Return each entry below exactly. Skip the images.

*** Opening of Material to process ***

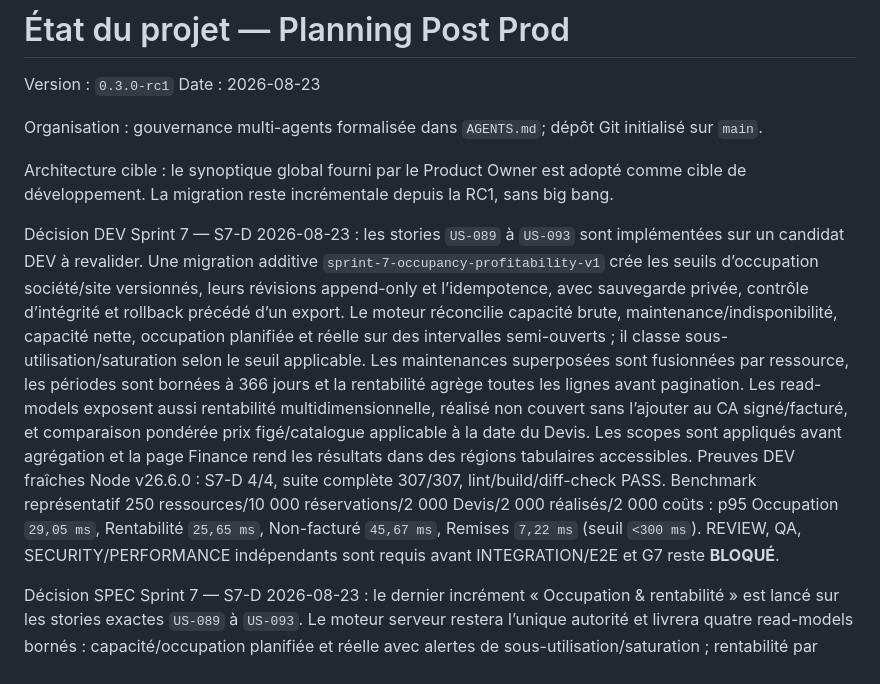
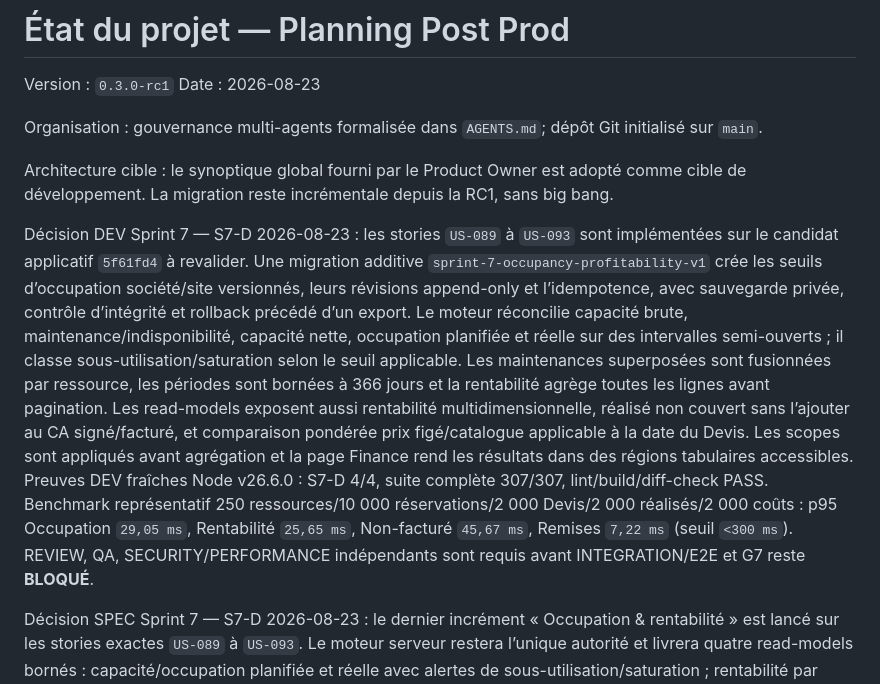
Before and after one commit to fcarvalho-ai/planify, a Markdown page: docs/project-status.md, the part around the change. Rendered like a GitHub page.

Commit message:
docs(status): record sprint 7 d candidate

```diff
--- a/docs/project-status.md
+++ b/docs/project-status.md
@@ -7,7 +7,7 @@ Organisation : gouvernance multi-agents formalisée dans `AGENTS.md`; dépôt Gi
 
 Architecture cible : le synoptique global fourni par le Product Owner est adopté comme cible de développement. La migration reste incrémentale depuis la RC1, sans big bang.
 
-Décision DEV Sprint 7 — S7-D 2026-08-23 : les stories `US-089` à `US-093` sont implémentées sur un candidat DEV à revalider. Une migration additive `sprint-7-occupancy-profitability-v1` crée les seuils d’occupation société/site versionnés, leurs révisions append-only et l’idempotence, avec sauvegarde privée, contrôle d’intégrité et rollback précédé d’un export. Le moteur réconcilie capacité brute, maintenance/indisponibilité, capacité nette, occupation planifiée et réelle sur des intervalles semi-ouverts ; il classe sous-utilisation/saturation selon le seuil applicable. Les maintenances superposées sont fusionnées par ressource, les périodes sont bornées à 366 jours et la rentabilité agrège toutes les lignes avant pagination. Les read-models exposent aussi rentabilité multidimensionnelle, réalisé non couvert sans l’ajouter au CA signé/facturé, et comparaison pondérée prix figé/catalogue applicable à la date du Devis. Les scopes sont appliqués avant agrégation et la page Finance rend les résultats dans des régions tabulaires accessibles. Preuves DEV fraîches Node v26.6.0 : S7-D 4/4, suite complète 307/307, lint/build/diff-check PASS. Benchmark représentatif 250 ressources/10 000 réservations/2 000 Devis/2 000 réalisés/2 000 coûts : p95 Occupation `29,05 ms`, Rentabilité `25,65 ms`, Non-facturé `45,67 ms`, Remises `7,22 ms` (seuil `<300 ms`). REVIEW, QA, SECURITY/PERFORMANCE indépendants sont requis avant INTEGRATION/E2E et G7 reste **BLOQUÉ**.
+Décision DEV Sprint 7 — S7-D 2026-08-23 : les stories `US-089` à `US-093` sont implémentées sur le candidat applicatif `5f61fd4` à revalider. Une migration additive `sprint-7-occupancy-profitability-v1` crée les seuils d’occupation société/site versionnés, leurs révisions append-only et l’idempotence, avec sauvegarde privée, contrôle d’intégrité et rollback précédé d’un export. Le moteur réconcilie capacité brute, maintenance/indisponibilité, capacité nette, occupation planifiée et réelle sur des intervalles semi-ouverts ; il classe sous-utilisation/saturation selon le seuil applicable. Les maintenances superposées sont fusionnées par ressource, les périodes sont bornées à 366 jours et la rentabilité agrège toutes les lignes avant pagination. Les read-models exposent aussi rentabilité multidimensionnelle, réalisé non couvert sans l’ajouter au CA signé/facturé, et comparaison pondérée prix figé/catalogue applicable à la date du Devis. Les scopes sont appliqués avant agrégation et la page Finance rend les résultats dans des régions tabulaires accessibles. Preuves DEV fraîches Node v26.6.0 : S7-D 4/4, suite complète 307/307, lint/build/diff-check PASS. Benchmark représentatif 250 ressources/10 000 réservations/2 000 Devis/2 000 réalisés/2 000 coûts : p95 Occupation `29,05 ms`, Rentabilité `25,65 ms`, Non-facturé `45,67 ms`, Remises `7,22 ms` (seuil `<300 ms`). REVIEW, QA, SECURITY/PERFORMANCE indépendants sont requis avant INTEGRATION/E2E et G7 reste **BLOQUÉ**.
 
 Décision SPEC Sprint 7 — S7-D 2026-08-23 : le dernier incrément « Occupation & rentabilité » est lancé sur les stories exactes `US-089` à `US-093`. Le moteur serveur restera l’unique autorité et livrera quatre read-models bornés : capacité/occupation planifiée et réelle avec alertes de sous-utilisation/saturation ; rentabilité par salle, prestation, Client, Projet et Site ; dépassements réalisés non couverts commercialement ; analyse pondérée prix figé/catalogue/remise/marge. Les seuils d’occupation seront versionnés par société/site et leurs mutations resteront séparées des lectures analytiques, avec permission, idempotence, audit, SSE après commit et rollback exportable. Aucun surplus ne sera compté en CA signé, facturé ou encaissé. Les scopes Société/Site/Projet/Client/Devis/Ressource/Réalisé seront appliqués avant chaque total et drill-down. Ordre DEV : (1) seuils + occupation nette, (2) rentabilité, (3) non-facturé/remises, (4) API/UI/tests/benchmark consolidés. G7 reste **BLOQUÉ** jusqu’aux gates indépendants et au parcours E2E global S7-A→D.
 
```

*** Close of Material to process ***

- [Response area]
Before and after one commit to fcarvalho-ai/planify, a Markdown page: docs/project-status.md, the part around the change. Rendered like a GitHub page.

Commit message:
docs(status): record sprint 7 d candidate

```diff
--- a/docs/project-status.md
+++ b/docs/project-status.md
@@ -7,7 +7,7 @@ Organisation : gouvernance multi-agents formalisée dans `AGENTS.md`; dépôt Gi
 
 Architecture cible : le synoptique global fourni par le Product Owner est adopté comme cible de développement. La migration reste incrémentale depuis la RC1, sans big bang.
 
-Décision DEV Sprint 7 — S7-D 2026-08-23 : les stories `US-089` à `US-093` sont implémentées sur un candidat DEV à revalider. Une migration additive `sprint-7-occupancy-profitability-v1` crée les seuils d’occupation société/site versionnés, leurs révisions append-only et l’idempotence, avec sauvegarde privée, contrôle d’intégrité et rollback précédé d’un export. Le moteur réconcilie capacité brute, maintenance/indisponibilité, capacité nette, occupation planifiée et réelle sur des intervalles semi-ouverts ; il classe sous-utilisation/saturation selon le seuil applicable. Les maintenances superposées sont fusionnées par ressource, les périodes sont bornées à 366 jours et la rentabilité agrège toutes les lignes avant pagination. Les read-models exposent aussi rentabilité multidimensionnelle, réalisé non couvert sans l’ajouter au CA signé/facturé, et comparaison pondérée prix figé/catalogue applicable à la date du Devis. Les scopes sont appliqués avant agrégation et la page Finance rend les résultats dans des régions tabulaires accessibles. Preuves DEV fraîches Node v26.6.0 : S7-D 4/4, suite complète 307/307, lint/build/diff-check PASS. Benchmark représentatif 250 ressources/10 000 réservations/2 000 Devis/2 000 réalisés/2 000 coûts : p95 Occupation `29,05 ms`, Rentabilité `25,65 ms`, Non-facturé `45,67 ms`, Remises `7,22 ms` (seuil `<300 ms`). REVIEW, QA, SECURITY/PERFORMANCE indépendants sont requis avant INTEGRATION/E2E et G7 reste **BLOQUÉ**.
+Décision DEV Sprint 7 — S7-D 2026-08-23 : les stories `US-089` à `US-093` sont implémentées sur le candidat applicatif `5f61fd4` à revalider. Une migration additive `sprint-7-occupancy-profitability-v1` crée les seuils d’occupation société/site versionnés, leurs révisions append-only et l’idempotence, avec sauvegarde privée, contrôle d’intégrité et rollback précédé d’un export. Le moteur réconcilie capacité brute, maintenance/indisponibilité, capacité nette, occupation planifiée et réelle sur des intervalles semi-ouverts ; il classe sous-utilisation/saturation selon le seuil applicable. Les maintenances superposées sont fusionnées par ressource, les périodes sont bornées à 366 jours et la rentabilité agrège toutes les lignes avant pagination. Les read-models exposent aussi rentabilité multidimensionnelle, réalisé non couvert sans l’ajouter au CA signé/facturé, et comparaison pondérée prix figé/catalogue applicable à la date du Devis. Les scopes sont appliqués avant agrégation et la page Finance rend les résultats dans des régions tabulaires accessibles. Preuves DEV fraîches Node v26.6.0 : S7-D 4/4, suite complète 307/307, lint/build/diff-check PASS. Benchmark représentatif 250 ressources/10 000 réservations/2 000 Devis/2 000 réalisés/2 000 coûts : p95 Occupation `29,05 ms`, Rentabilité `25,65 ms`, Non-facturé `45,67 ms`, Remises `7,22 ms` (seuil `<300 ms`). REVIEW, QA, SECURITY/PERFORMANCE indépendants sont requis avant INTEGRATION/E2E et G7 reste **BLOQUÉ**.
 
 Décision SPEC Sprint 7 — S7-D 2026-08-23 : le dernier incrément « Occupation & rentabilité » est lancé sur les stories exactes `US-089` à `US-093`. Le moteur serveur restera l’unique autorité et livrera quatre read-models bornés : capacité/occupation planifiée et réelle avec alertes de sous-utilisation/saturation ; rentabilité par salle, prestation, Client, Projet et Site ; dépassements réalisés non couverts commercialement ; analyse pondérée prix figé/catalogue/remise/marge. Les seuils d’occupation seront versionnés par société/site et leurs mutations resteront séparées des lectures analytiques, avec permission, idempotence, audit, SSE après commit et rollback exportable. Aucun surplus ne sera compté en CA signé, facturé ou encaissé. Les scopes Société/Site/Projet/Client/Devis/Ressource/Réalisé seront appliqués avant chaque total et drill-down. Ordre DEV : (1) seuils + occupation nette, (2) rentabilité, (3) non-facturé/remises, (4) API/UI/tests/benchmark consolidés. G7 reste **BLOQUÉ** jusqu’aux gates indépendants et au parcours E2E global S7-A→D.
 
```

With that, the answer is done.